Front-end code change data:

____

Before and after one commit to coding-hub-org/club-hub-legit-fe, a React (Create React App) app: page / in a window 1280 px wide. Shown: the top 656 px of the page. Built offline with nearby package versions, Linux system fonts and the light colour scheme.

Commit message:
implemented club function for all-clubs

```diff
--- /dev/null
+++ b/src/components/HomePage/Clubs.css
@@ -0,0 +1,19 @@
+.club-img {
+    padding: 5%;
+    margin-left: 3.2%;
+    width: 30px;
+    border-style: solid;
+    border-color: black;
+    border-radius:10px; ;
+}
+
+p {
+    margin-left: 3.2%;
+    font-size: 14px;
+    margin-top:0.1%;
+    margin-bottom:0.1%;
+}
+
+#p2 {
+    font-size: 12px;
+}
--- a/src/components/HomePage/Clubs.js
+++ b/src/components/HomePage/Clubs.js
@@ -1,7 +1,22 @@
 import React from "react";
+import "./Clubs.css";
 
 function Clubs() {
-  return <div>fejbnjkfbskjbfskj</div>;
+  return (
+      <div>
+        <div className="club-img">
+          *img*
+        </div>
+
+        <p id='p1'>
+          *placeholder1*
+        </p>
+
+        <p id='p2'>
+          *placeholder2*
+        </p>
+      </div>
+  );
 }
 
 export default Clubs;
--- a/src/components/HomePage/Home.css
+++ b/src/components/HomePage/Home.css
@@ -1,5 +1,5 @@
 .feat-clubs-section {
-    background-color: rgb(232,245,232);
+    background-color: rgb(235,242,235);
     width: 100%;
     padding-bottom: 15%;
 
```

____

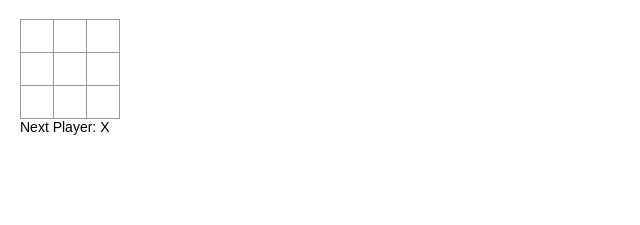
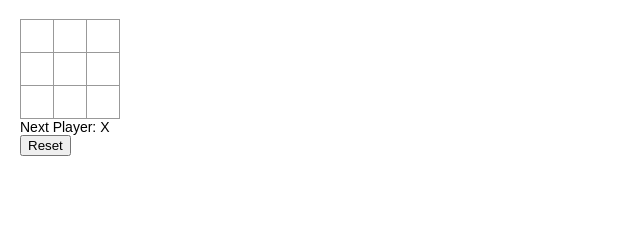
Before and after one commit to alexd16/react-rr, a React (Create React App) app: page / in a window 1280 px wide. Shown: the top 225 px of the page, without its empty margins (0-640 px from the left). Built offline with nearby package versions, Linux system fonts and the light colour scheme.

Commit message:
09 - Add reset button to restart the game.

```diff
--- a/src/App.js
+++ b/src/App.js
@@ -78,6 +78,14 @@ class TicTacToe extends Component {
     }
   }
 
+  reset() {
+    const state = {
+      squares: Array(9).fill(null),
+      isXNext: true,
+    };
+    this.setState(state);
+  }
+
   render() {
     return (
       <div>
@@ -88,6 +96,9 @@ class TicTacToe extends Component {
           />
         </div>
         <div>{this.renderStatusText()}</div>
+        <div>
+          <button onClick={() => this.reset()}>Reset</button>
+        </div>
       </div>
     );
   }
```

____

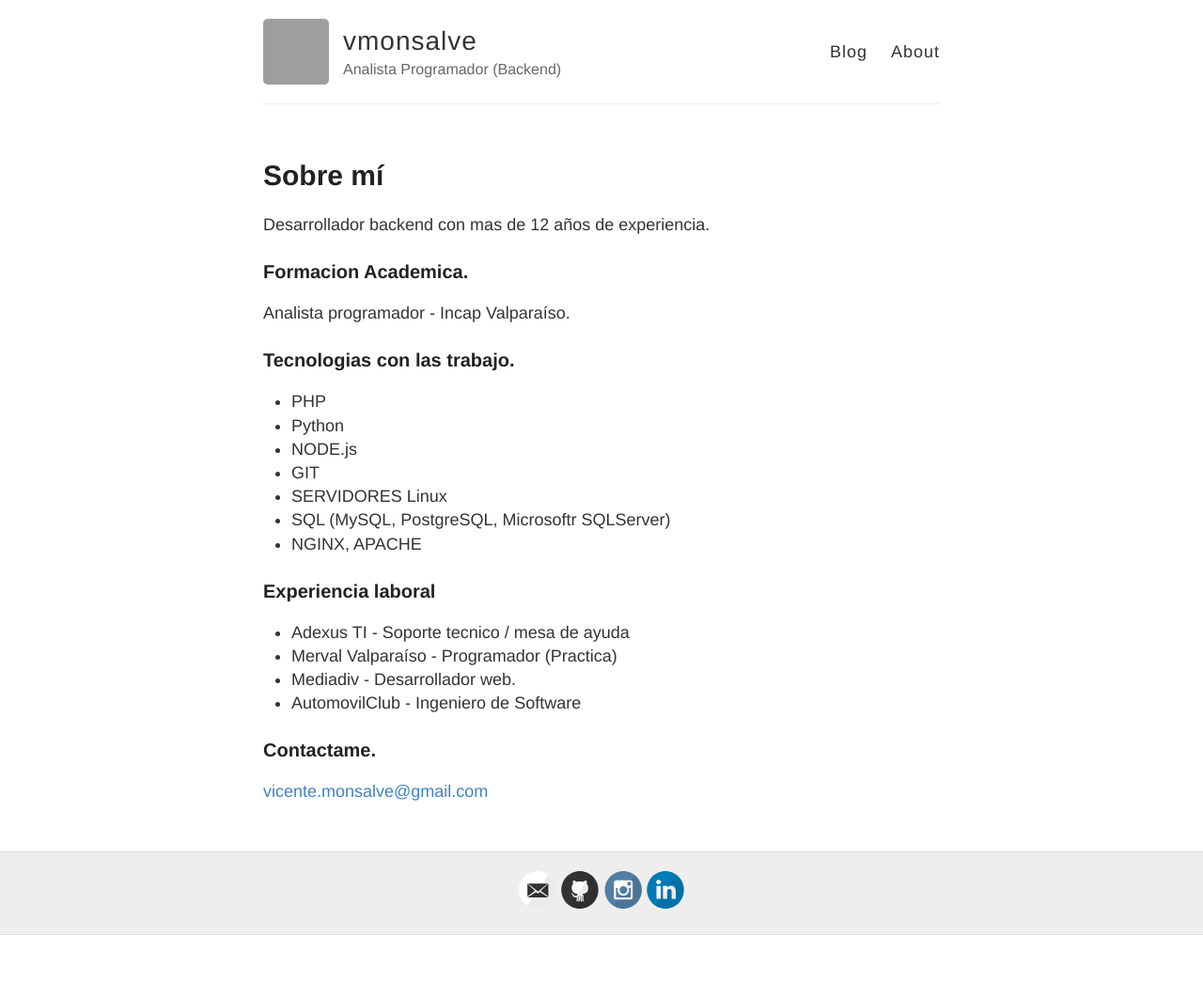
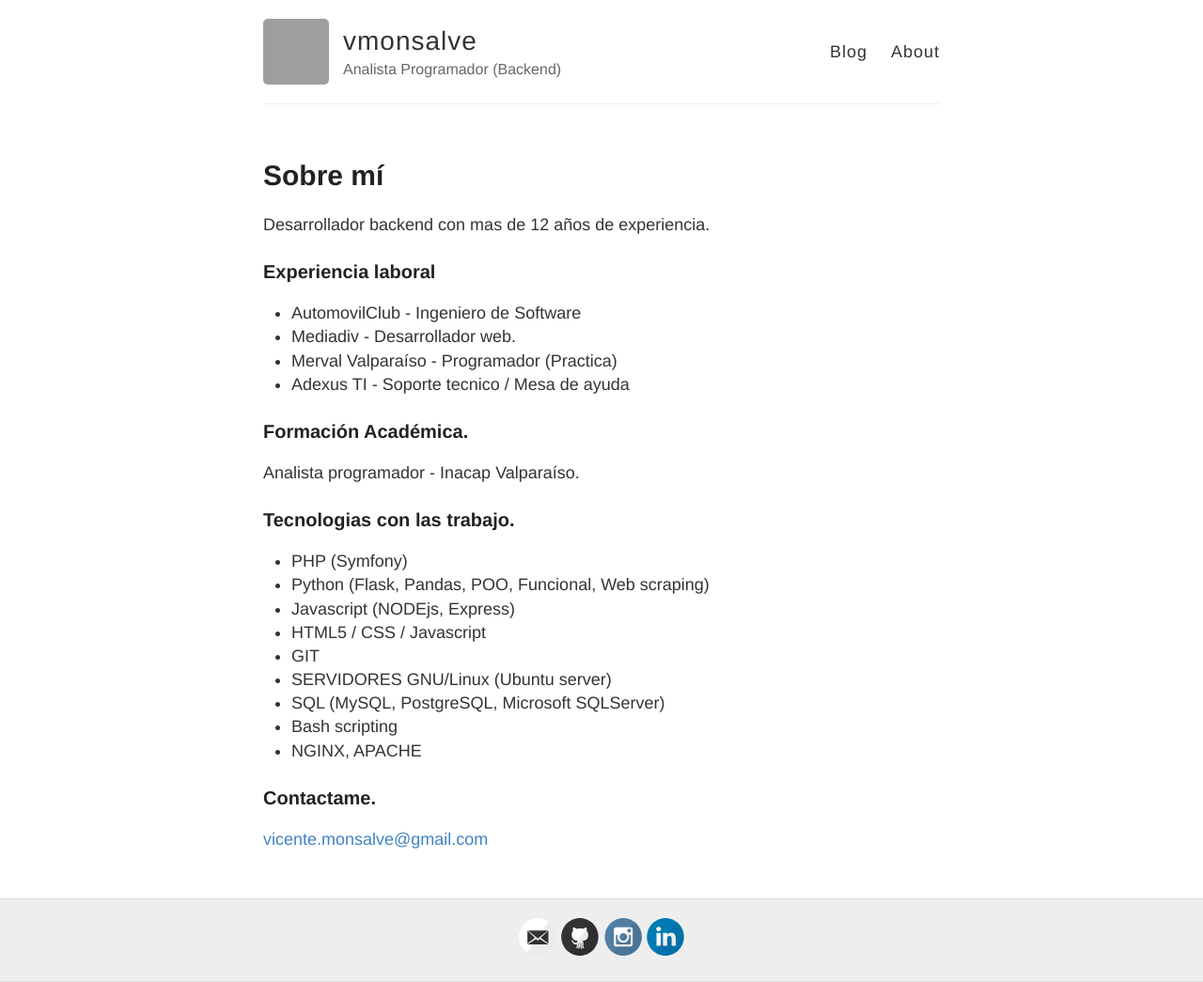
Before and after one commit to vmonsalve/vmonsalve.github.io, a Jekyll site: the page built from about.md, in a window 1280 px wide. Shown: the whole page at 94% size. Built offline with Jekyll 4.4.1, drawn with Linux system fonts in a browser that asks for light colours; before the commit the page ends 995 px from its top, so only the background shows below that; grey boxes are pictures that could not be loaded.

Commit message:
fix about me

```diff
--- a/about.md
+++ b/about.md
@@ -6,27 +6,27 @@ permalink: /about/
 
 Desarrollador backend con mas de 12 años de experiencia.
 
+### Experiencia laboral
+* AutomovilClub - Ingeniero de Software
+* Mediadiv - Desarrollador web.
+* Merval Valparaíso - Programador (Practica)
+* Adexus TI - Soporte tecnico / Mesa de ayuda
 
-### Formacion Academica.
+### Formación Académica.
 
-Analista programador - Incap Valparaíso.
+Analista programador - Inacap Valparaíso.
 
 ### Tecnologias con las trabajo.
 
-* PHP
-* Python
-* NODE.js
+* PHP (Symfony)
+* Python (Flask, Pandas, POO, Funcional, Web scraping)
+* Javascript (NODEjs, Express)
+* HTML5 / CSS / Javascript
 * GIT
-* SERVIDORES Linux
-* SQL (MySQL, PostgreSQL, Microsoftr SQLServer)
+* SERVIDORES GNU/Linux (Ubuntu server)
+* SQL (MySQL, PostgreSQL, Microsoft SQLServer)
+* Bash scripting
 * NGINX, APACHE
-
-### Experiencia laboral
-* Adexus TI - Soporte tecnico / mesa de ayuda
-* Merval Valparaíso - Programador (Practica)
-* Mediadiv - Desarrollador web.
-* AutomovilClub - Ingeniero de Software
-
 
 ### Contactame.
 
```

____

→ Aim of the exercise: Please give the number of lines in the data above where the word "Create" appears, and nothing besides.

→ Solution to this problem: 2